Well, a simple bit of research tells me that the insecticides used in Trifexis are also used in drugs for cats.
Trifexis contains: Spinosad and milbemycin oxide. They are respectively a crop insecticide and a heartworm larvae pesticide.
Milbemycin is similar to another pesticide called ivermectin, a dewormer.
So we have these three parasite killers: spinosad, milbemycin and invermectin.
All three are used in certain cat parasite treatments. So if a cat is being given two different treatments say for fleas and worms it seems possible that the cat will have two of these drugs inside him at the same time and when that happens the toxicity could be dangerous and damaging because Trifexis contains two of them and it kills dogs according to thinking dog owners. It is the combination of spinosad and invermectin which can kill.
A cat flea treatment, Comfortis, contains spinosad. Ivermectin is used in cat treatments for heartworm, ear mites and other parasites. Milbemycin oxide is contained in other anti-parasite products for cats and dogs such as Interceptor. There are others.
The labelling on Comfortis states: For Animal Treatment Only. What they are saying is that we can place animals in danger but not humans Humans have similar biology to cats and dogs.

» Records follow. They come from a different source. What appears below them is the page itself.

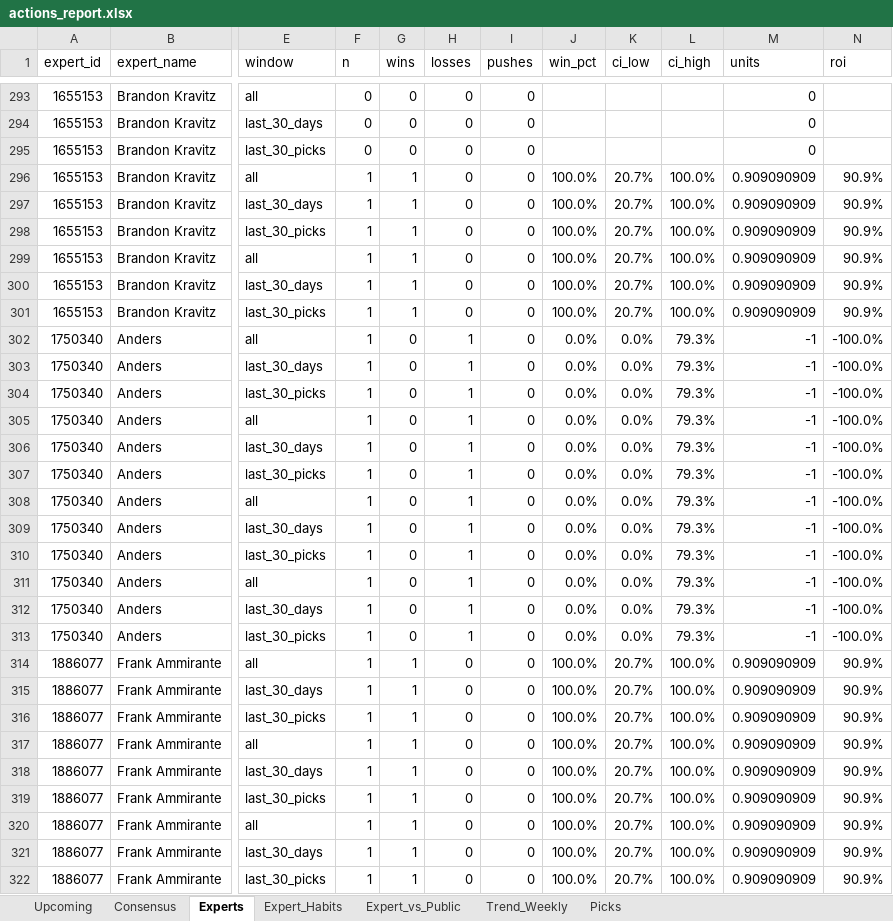
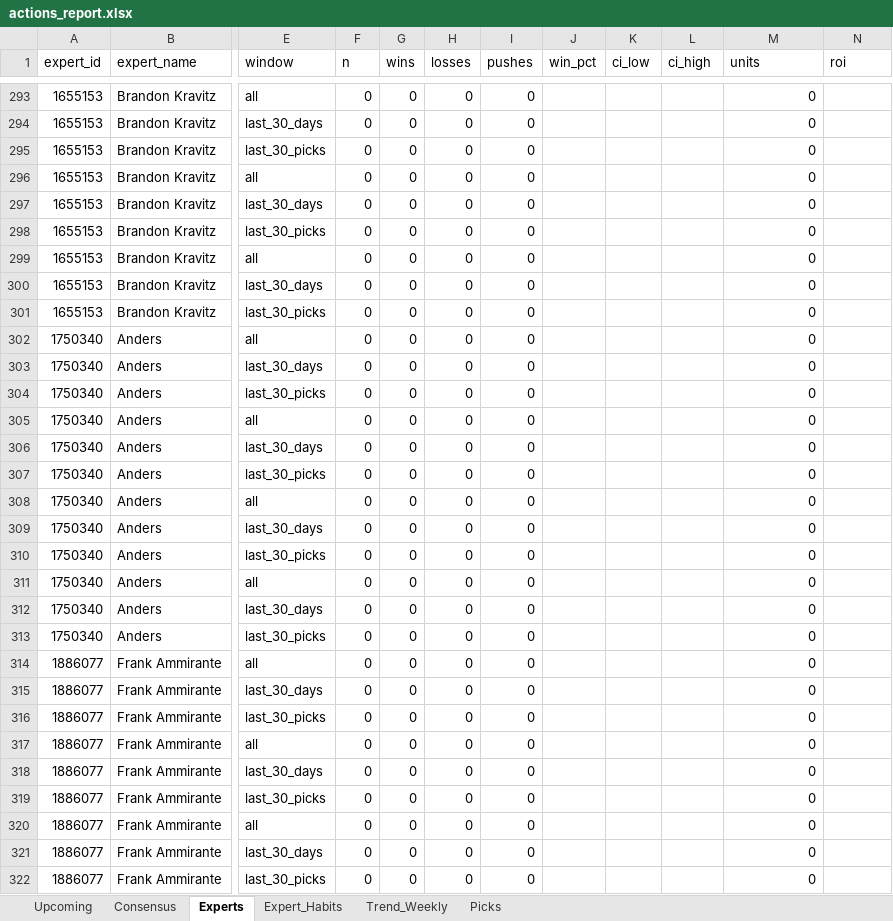
Before and after one commit to hnguyen76/actions-tracker, an Excel workbook: reports/actions_report.xlsx, sheet Experts, drawn as a sheet; only a part is shown, gaps mark what is left out; values as stored, in another font and other column widths than the file's, no borders; the diff covers the shown part only; the diff names each change by its address in the sheet, - before the commit and + after, or states it on an @@ line.

Commit message:
data: update 2026-11-09 17:29

```diff
--- a/reports/actions_report.xlsx (sheet Experts)
+++ b/reports/actions_report.xlsx (sheet Experts)
-sheet tab: Expert_vs_Public
-F296:F322 (n): 1
+F296:F322 (n): 0
-G296:G301 (wins): 1
+G296:G301 (wins): 0
-J296:J301 (win_pct): 100.0%
+J296:J301 (win_pct): (empty)
-K296:K301 (ci_low): 20.7%
+K296:K301 (ci_low): (empty)
-L296:L301 (ci_high): 100.0%
+L296:L301 (ci_high): (empty)
-M296:M301 (units): 0.909090909
+M296:M301 (units): 0
-N296:N301 (roi): 90.9%
+N296:N301 (roi): (empty)
-H302:H313 (losses): 1
+H302:H313 (losses): 0
-J302:J313 (win_pct): 0.0%
+J302:J313 (win_pct): (empty)
-K302:K313 (ci_low): 0.0%
+K302:K313 (ci_low): (empty)
-L302:L313 (ci_high): 79.3%
+L302:L313 (ci_high): (empty)
-M302:M313 (units): -1
+M302:M313 (units): 0
-N302:N313 (roi): -100.0%
+N302:N313 (roi): (empty)
-G314:G322 (wins): 1
+G314:G322 (wins): 0
-J314:J322 (win_pct): 100.0%
+J314:J322 (win_pct): (empty)
-K314:K322 (ci_low): 20.7%
+K314:K322 (ci_low): (empty)
-L314:L322 (ci_high): 100.0%
+L314:L322 (ci_high): (empty)
-M314:M322 (units): 0.909090909
+M314:M322 (units): 0
-N314:N322 (roi): 90.9%
+N314:N322 (roi): (empty)
```
Also changed, not shown: 1035 edited cells elsewhere in this sheet, sheet Expert_Habits, sheet Picks, sheet Consensus, sheet Upcoming, sheet Trend_Weekly, site/actions_report.xlsx, 2 other files.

The manufacturers admit that this product can hurt people but then sell it for use on cats and dogs.
It does not take much imagination to see the possibility of cat receiving a combination of these insecticides in one or more treatment to then become very ill. Sometimes cats suffer from mysterious illnesses associated with the nervous system. They may go undiagnosed especially if the illness occurs a long time after the drug was administered. These insecticides kill parasites by attack their nervous system. They can also attack the nervous system of larger creatures. For example, one side effect of Trifexis is ataxia (lack of coordination in dogs and cats).
Really, over the years having read a lot about these sorts of drugs I can honestly say that we, as cat and dog owners, need to be extremely cautious in giving them to our treasured animal companions.
They should be avoided wherever and whenever possible. Certainly, based on the terribly sad stories about Trifexis, cat owners should read the labels and avoid products containing the above insecticides.
Some websites do hint at the dangers of these drugs. I don’t think vets always give clear warnings on their use.
Elanco, the veterinary division of Eli Lilly and Co sells Trifexis. It is said that they are behaving irresponsibly. Who can disagree? The big pharma companies…Elanco says:
“What we continue to say is there is no link established between Trifexis use and death… Reports are not an indication of cause.”
Sources: Various but primarily http://vitalanimal.com/fire-your-vet-trifexis/.
Conclusion: avoid these, check labels and challenge your vet.